Requirement: Your reply should be made up of every line in the records below that holds the string "onClick".

Source information:

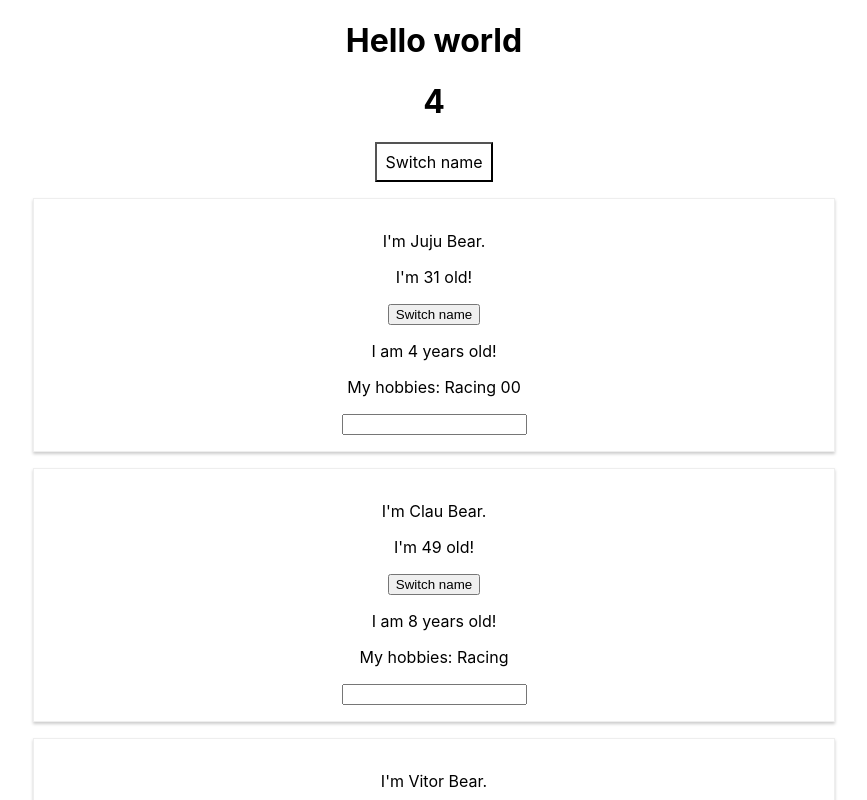
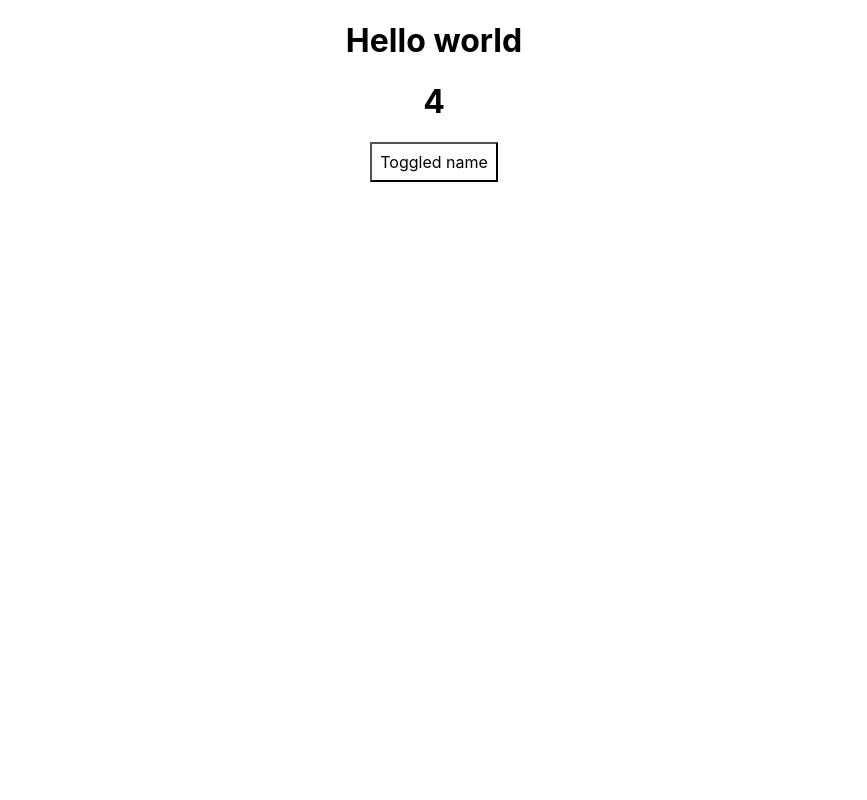
Before and after one commit to julianamm/react-complete-guide-19, a React (Create React App) app: page / in a window 1280 px wide. Shown: the top 800 px of the page, without its empty margins (206-1073 px from the left). Built offline with nearby package versions, Linux system fonts and the light colour scheme.

Commit message:
working with lists and conditionals

```diff
--- a/src/App.js
+++ b/src/App.js
@@ -1,37 +1,48 @@
-import React, {Component} from 'react';
+import React, { Component } from 'react';
 import './App.css';
 import Person from './Person/Person.js';
 
 class App extends Component {
     state = {
         persons: [
-      {name: "Juju", age: 31},
-      {name: "Clau", age: 49},
-      {name: "Vitor", age: 32}
+            { id: '1', name: "Juju", age: 31 },
+            { id: '2', name: "Clau", age: 49 },
+            { id: '3', name: "Vitor", age: 32 }
         ],
-    OtherState: 'some other value'
+        OtherState: 'some other value',
+        showPersons: false
     }
 
-  switchNameHandler = (newName) => {
-    // console.log('was clicked!');
-    // DON'T DO THIS this.state.persons[0].name = "Max"
-    this.setState({
-      persons: [
-        {name: newName, age: 37},
-        {name: "Clau", age: 49},
-        {name: "Vitor", age: 32}
-      ]
-    })
+    nameChangedHandler = (event, id) => {
+        const personindex = this.state.persons.findIndex(p => {
+            return p.id === id;
+        });
+
+        const person = {
+            ...this.state.persons[personindex]
+        };
+
+        // alternative aproach
+        // const person = Object.assign({}, this.state.persons[personIndex]);
+
+        person.name = event.target.value;
+
+        const persons = [...this.state.persons];
+        persons[personindex] = person;
+
+        this.setState({ persons: persons });
     }
 
-  nameChangedHandler = (event) => {
-    this.setState({
-      persons: [
-        {name: "Max", age: 37},
-        {name: event.target.value, age: 67},
-        {name: "Vitor", age: 32}
-      ]
-    })
+    deletePersonHandler = (personIndex) => {
+        // const persons = this.state.persons.slice(); // mutable
+        const persons = [...this.state.persons]; // immutable
+        persons.splice(personIndex, 1);
+        this.setState({ persons: persons });
+    }
+
+    togglePersonsHandler = () => {
+        const doesShow = this.state.showPersons;
+        this.setState({ showPersons: !doesShow });
     }
 
     render() {
@@ -43,25 +54,38 @@ class App extends Component {
             cursor: 'pointer'
         };
 
-    return (
-    <div className="Main-App">
-      <h1>Hello world</h1>
-      <h1>4</h1>
-      <button
-        style={style}
-        onClick={this.switchNameHandler.bind(this, "Max")}>Switch name</button>
-      <Person
-        name={this.state.persons[0].name}
-        age={this.state.persons[0].age}
-        changed={this.nameChangedHandler}>My hobbies: Racing 00</Person>
-      <Person
-        name={this.state.persons[1].name}
-        age={this.state.persons[1].age}
-        click={this.switchNameHandler.bind(this, "Lu")}>My hobbies: Racing</Person>
-      <Person
-        name={this.state.persons[2].name}
-        age={this.state.persons[2].age}/>
-    </div>
+        let persons = null;
+
+        if (this.state.showPersons) {
+            persons = ( <
+                div > {
+                    this.state.persons.map((person, index) => {
+                        return <Person
+                        click = {
+                            () => this.deletePersonHandler(index)
+                        }
+                        name = { person.name }
+                        age = { person.age }
+                        key = { person.id }
+                        changed = {
+                            (event) => this.nameChangedHandler(event, person.id)
+                        }
+                        />
+                    })
+                } <
+                /div>
+            );
+        }
+
+        return ( <
+            div className = "Main-App" >
+            <
+            h1 > Hello world < /h1>   <
+            h1 > 4 < /h1>   <
+            button style = { style }
+            // onClick={this.switchNameHandler.bind(this, "Max")}>Switch name</button>
+            onClick = { this.togglePersonsHandler } > Toggled name < /button> { persons }   < /
+            div >
         );
     }
 }
```
Lines whose indentation alone changed are shown as unchanged.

Answer to this task:
-        onClick={this.switchNameHandler.bind(this, "Max")}>Switch name</button>
+            // onClick={this.switchNameHandler.bind(this, "Max")}>Switch name</button>
+            onClick = { this.togglePersonsHandler } > Toggled name < /button> { persons }   < /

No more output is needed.